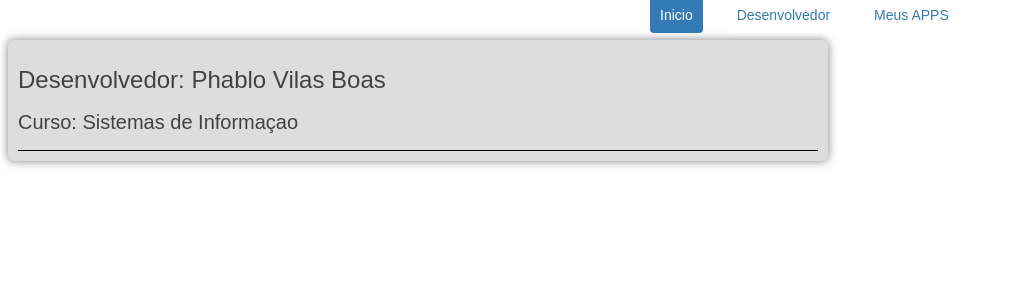
After one commit to phablo200/my-seconde-blog, a Django app: page /blog/desenvolvedor/ in a window 1280 px wide. The commit adds this page. Shown: the top 300 px of the page, without its empty margins (0-1009 px from the left). Run offline with Django 3.2, Linux system fonts and the light colour scheme.

```diff
--- /dev/null
+++ b/blog/urls.py
@@ -0,0 +1,14 @@
+from django.conf.urls import url
+
+from . import views
+
+urlpatterns = [
+	url(r'^desenvolvedor/$', views.desenvolvedor, name='desenvolvedor'),
+    url(r'^$', views.index, name='index'),
+    url(r'^home/$', views.home, name='home'),
+    url(r'^(?P<pergunta_id>[0-9]+)/$', views.detail, name='detail'),
+     # ex: /polls/5/results/
+    url(r'^(?P<pergunta_id>[0-9]+)/results/$', views.results, name='results'),
+    # ex: /polls/5/vote/
+    url(r'^(?P<pergunta_id>[0-9]+)/vote/$', views.vote, name='vote'),
+]
--- a/blog/views.py
+++ b/blog/views.py
@@ -1,5 +1,25 @@
-from django.shortcuts import render
+from django.shortcuts import render, Http404
 from django.http import HttpResponse
+from django.template import RequestContext, loader
+from .models import Pergunta
 
 def index(request):
     return render(request, "index.html", {});
+
+def detail(request, pergunta_id):
+    try:
+        pergunta = Pergunta.objects.get(pk=pergunta_id)
+    except Pergunta.DoesNotExist:
+        raise Http404("Question does not exist")
+    return render(request, 'polls/detail.html', {'pergunta': pergunta})
+def vote(request, pergunta_id):
+	return HttpResponse("Você está votando na pergunta %s" %pergunta_id)
+def results(request, pergunta_id):
+    response = "You're looking at the results of question %s."
+    return HttpResponse(response % pergunta_id)
+def home(request):
+	Lista = Pergunta.objects.order_by('-data')[:5]
+	context = {'Lista': Lista}
+	return render(request, "polls/home.html", context)
+def desenvolvedor(request):
+    return render(request, "polls/desenvolvedor.html", {})
--- a/mysite/urls.py
+++ b/mysite/urls.py
@@ -2,9 +2,6 @@ from django.conf.urls import include, url
 from django.contrib import admin
 
 urlpatterns = [
-    # Examples:
-    url(r'^$', 'blog.views.index', name='index'),
-    # url(r'^blog/', include('blog.urls')),
-
+    url(r'^blog/', include('blog.urls')),
     url(r'^admin/', include(admin.site.urls)),
 ]
--- a/static-in-pro/static-our/Css/style.css
+++ b/static-in-pro/static-our/Css/style.css
@@ -1,3 +1,83 @@
-body{
-	background: black;
-}
+
+	body{
+		width:800px;
+	}
+
+	nav#menu{
+		margin-top:-20px;
+		display: block;
+		position: absolute;
+		top:0px;
+		left: 600px;
+
+
+	}
+
+	nav#menu ul{
+		list-style: none;
+	}
+	nav#menu li{
+		display: inline-block;
+		font-family: arial;
+		font-weight: 300;
+		text-decoration: none;
+		font-family: "Helvetica Neue",Helvetica,Arial,sans-serif;
+		padding: 10px;
+	}
+
+
+
+	nav#menu a#Inicio{
+		background-color: #337ab7;
+		color: white;
+		padding: 10px;
+		border-radius: 4px;
+		cursor: pointer;
+		font-family: arial;
+		font-size: 14px;
+		text-decoration: none;
+	}
+
+	nav#menu a{
+		background-color: white;
+		color: #337ab7;
+		padding: 10px;
+		border-radius: 4px;
+		cursor: pointer;
+		font-family: arial;
+		font-size: 14px;
+		text-decoration: none;
+	}
+
+	nav#menu a:hover{
+		background-color: #dddddd;
+
+	}
+
+	div#Interface{
+		width:800px;
+		background-color:#dddddd;
+		border-radius: 6px;
+		margin: 40px auto 0px auto;
+		padding: 10px;
+		box-shadow: 0px 0px 10px rgba(0,0,0,.5);
+	}
+
+	header#block{
+		border-bottom: 1px black solid;
+	}
+
+	header#block h1{
+		font-family: arial;
+		font-size: 24px;
+		font-weight: 300;
+		color: rgba(0,0,0,.7);
+	}
+
+	header#block h2{
+		font-family: arial;
+		font-size: 20px;
+		font-weight: 300;
+		color: rgba(0,0,0,.7);
+
+	}
--- a/templates/index.html
+++ b/templates/index.html
@@ -36,7 +36,7 @@
         <nav>
           <ul class="nav nav-pills pull-right">
             <li role="presentation" class="active"><a href="#">Inicio</a></li>
-            <li role="presentation"><a href="#">Desenvolvedor</a></li>
+            <li role="presentation"><a href="desenvolvedor/">Desenvolvedor</a></li>
 			  <li role="presentation"><a href="#">Meus APPS</a></li>
           </ul>
         </nav>
@@ -45,7 +45,7 @@
 
       <div class="jumbotron">
         <h1>Python</h1>
-        <p class="lead">Olá Internauta, esse site foi criado com fins estudanties e com intuito de Apresentar a voces uma serie de aplicativos criado por mim Phablo jose vilas boas no Curso de Sistemas de Informação.</p>
+        <p class="lead">Olá Internautas, esse site foi criado com fins estudantis,tendo intuito de apresentar uma série de aplicativos criado por mim, Phablo Jose Vilas Boas do Curso de Sistemas de Informação.</p>
         <p><a class="btn btn-lg btn-success" href="#" role="button">Veja-os Aqui</a></p>
       </div>
 
--- /dev/null
+++ b/templates/polls/desenvolvedor.html
@@ -0,0 +1,35 @@
+{% load staticfiles %}
+<!DOCTYPE html>
+
+<html>
+<head>
+<title></title>
+<meta charset="UTF-8" />
+
+
+<link href=" {% static 'Css/style.css'%}" rel="stylesheet" />
+
+</head>
+
+<body>
+
+<div id="Interface">
+<header id="block">
+
+	<hgroup>
+
+	<h1>Desenvolvedor: Phablo Vilas Boas</h1>
+	<h2>Curso: Sistemas de Informaçao</h2>
+	</hgroup>
+	<nav id="menu">
+          <ul>
+            <li><a id="Inicio" href="/blog/" class="btn-green">Inicio</a></li>
+            <li><a href="#">Desenvolvedor</a></li>
+            <li><a href="#">Meus APPS</a></li>
+          </ul>
+    </nav>
+
+</header>
+</div>
+</body>
+</html>
```
Also changed, not shown: templates/home.html (added, +25 -0 lines), templates/polls/detail.html (added, +22 -0 lines), templates/polls/home.html (added, +27 -0 lines).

→ Task description: Reprint every record exactly and skip the pictures.

→ Exercise output:
After one commit to phablo200/my-seconde-blog, a Django app: page /blog/desenvolvedor/ in a window 1280 px wide. The commit adds this page. Shown: the top 300 px of the page, without its empty margins (0-1009 px from the left). Run offline with Django 3.2, Linux system fonts and the light colour scheme.

```diff
--- /dev/null
+++ b/blog/urls.py
@@ -0,0 +1,14 @@
+from django.conf.urls import url
+
+from . import views
+
+urlpatterns = [
+	url(r'^desenvolvedor/$', views.desenvolvedor, name='desenvolvedor'),
+    url(r'^$', views.index, name='index'),
+    url(r'^home/$', views.home, name='home'),
+    url(r'^(?P<pergunta_id>[0-9]+)/$', views.detail, name='detail'),
+     # ex: /polls/5/results/
+    url(r'^(?P<pergunta_id>[0-9]+)/results/$', views.results, name='results'),
+    # ex: /polls/5/vote/
+    url(r'^(?P<pergunta_id>[0-9]+)/vote/$', views.vote, name='vote'),
+]
--- a/blog/views.py
+++ b/blog/views.py
@@ -1,5 +1,25 @@
-from django.shortcuts import render
+from django.shortcuts import render, Http404
 from django.http import HttpResponse
+from django.template import RequestContext, loader
+from .models import Pergunta
 
 def index(request):
     return render(request, "index.html", {});
+
+def detail(request, pergunta_id):
+    try:
+        pergunta = Pergunta.objects.get(pk=pergunta_id)
+    except Pergunta.DoesNotExist:
+        raise Http404("Question does not exist")
+    return render(request, 'polls/detail.html', {'pergunta': pergunta})
+def vote(request, pergunta_id):
+	return HttpResponse("Você está votando na pergunta %s" %pergunta_id)
+def results(request, pergunta_id):
+    response = "You're looking at the results of question %s."
+    return HttpResponse(response % pergunta_id)
+def home(request):
+	Lista = Pergunta.objects.order_by('-data')[:5]
+	context = {'Lista': Lista}
+	return render(request, "polls/home.html", context)
+def desenvolvedor(request):
+    return render(request, "polls/desenvolvedor.html", {})
--- a/mysite/urls.py
+++ b/mysite/urls.py
@@ -2,9 +2,6 @@ from django.conf.urls import include, url
 from django.contrib import admin
 
 urlpatterns = [
-    # Examples:
-    url(r'^$', 'blog.views.index', name='index'),
-    # url(r'^blog/', include('blog.urls')),
-
+    url(r'^blog/', include('blog.urls')),
     url(r'^admin/', include(admin.site.urls)),
 ]
--- a/static-in-pro/static-our/Css/style.css
+++ b/static-in-pro/static-our/Css/style.css
@@ -1,3 +1,83 @@
-body{
-	background: black;
-}
+
+	body{
+		width:800px;
+	}
+
+	nav#menu{
+		margin-top:-20px;
+		display: block;
+		position: absolute;
+		top:0px;
+		left: 600px;
+
+
+	}
+
+	nav#menu ul{
+		list-style: none;
+	}
+	nav#menu li{
+		display: inline-block;
+		font-family: arial;
+		font-weight: 300;
+		text-decoration: none;
+		font-family: "Helvetica Neue",Helvetica,Arial,sans-serif;
+		padding: 10px;
+	}
+
+
+
+	nav#menu a#Inicio{
+		background-color: #337ab7;
+		color: white;
+		padding: 10px;
+		border-radius: 4px;
+		cursor: pointer;
+		font-family: arial;
+		font-size: 14px;
+		text-decoration: none;
+	}
+
+	nav#menu a{
+		background-color: white;
+		color: #337ab7;
+		padding: 10px;
+		border-radius: 4px;
+		cursor: pointer;
+		font-family: arial;
+		font-size: 14px;
+		text-decoration: none;
+	}
+
+	nav#menu a:hover{
+		background-color: #dddddd;
+
+	}
+
+	div#Interface{
+		width:800px;
+		background-color:#dddddd;
+		border-radius: 6px;
+		margin: 40px auto 0px auto;
+		padding: 10px;
+		box-shadow: 0px 0px 10px rgba(0,0,0,.5);
+	}
+
+	header#block{
+		border-bottom: 1px black solid;
+	}
+
+	header#block h1{
+		font-family: arial;
+		font-size: 24px;
+		font-weight: 300;
+		color: rgba(0,0,0,.7);
+	}
+
+	header#block h2{
+		font-family: arial;
+		font-size: 20px;
+		font-weight: 300;
+		color: rgba(0,0,0,.7);
+
+	}
--- a/templates/index.html
+++ b/templates/index.html
@@ -36,7 +36,7 @@
         <nav>
           <ul class="nav nav-pills pull-right">
             <li role="presentation" class="active"><a href="#">Inicio</a></li>
-            <li role="presentation"><a href="#">Desenvolvedor</a></li>
+            <li role="presentation"><a href="desenvolvedor/">Desenvolvedor</a></li>
 			  <li role="presentation"><a href="#">Meus APPS</a></li>
           </ul>
         </nav>
@@ -45,7 +45,7 @@
 
       <div class="jumbotron">
         <h1>Python</h1>
-        <p class="lead">Olá Internauta, esse site foi criado com fins estudanties e com intuito de Apresentar a voces uma serie de aplicativos criado por mim Phablo jose vilas boas no Curso de Sistemas de Informação.</p>
+        <p class="lead">Olá Internautas, esse site foi criado com fins estudantis,tendo intuito de apresentar uma série de aplicativos criado por mim, Phablo Jose Vilas Boas do Curso de Sistemas de Informação.</p>
         <p><a class="btn btn-lg btn-success" href="#" role="button">Veja-os Aqui</a></p>
       </div>
 
--- /dev/null
+++ b/templates/polls/desenvolvedor.html
@@ -0,0 +1,35 @@
+{% load staticfiles %}
+<!DOCTYPE html>
+
+<html>
+<head>
+<title></title>
+<meta charset="UTF-8" />
+
+
+<link href=" {% static 'Css/style.css'%}" rel="stylesheet" />
+
+</head>
+
+<body>
+
+<div id="Interface">
+<header id="block">
+
+	<hgroup>
+
+	<h1>Desenvolvedor: Phablo Vilas Boas</h1>
+	<h2>Curso: Sistemas de Informaçao</h2>
+	</hgroup>
+	<nav id="menu">
+          <ul>
+            <li><a id="Inicio" href="/blog/" class="btn-green">Inicio</a></li>
+            <li><a href="#">Desenvolvedor</a></li>
+            <li><a href="#">Meus APPS</a></li>
+          </ul>
+    </nav>
+
+</header>
+</div>
+</body>
+</html>
```
Also changed, not shown: templates/home.html (added, +25 -0 lines), templates/polls/detail.html (added, +22 -0 lines), templates/polls/home.html (added, +27 -0 lines).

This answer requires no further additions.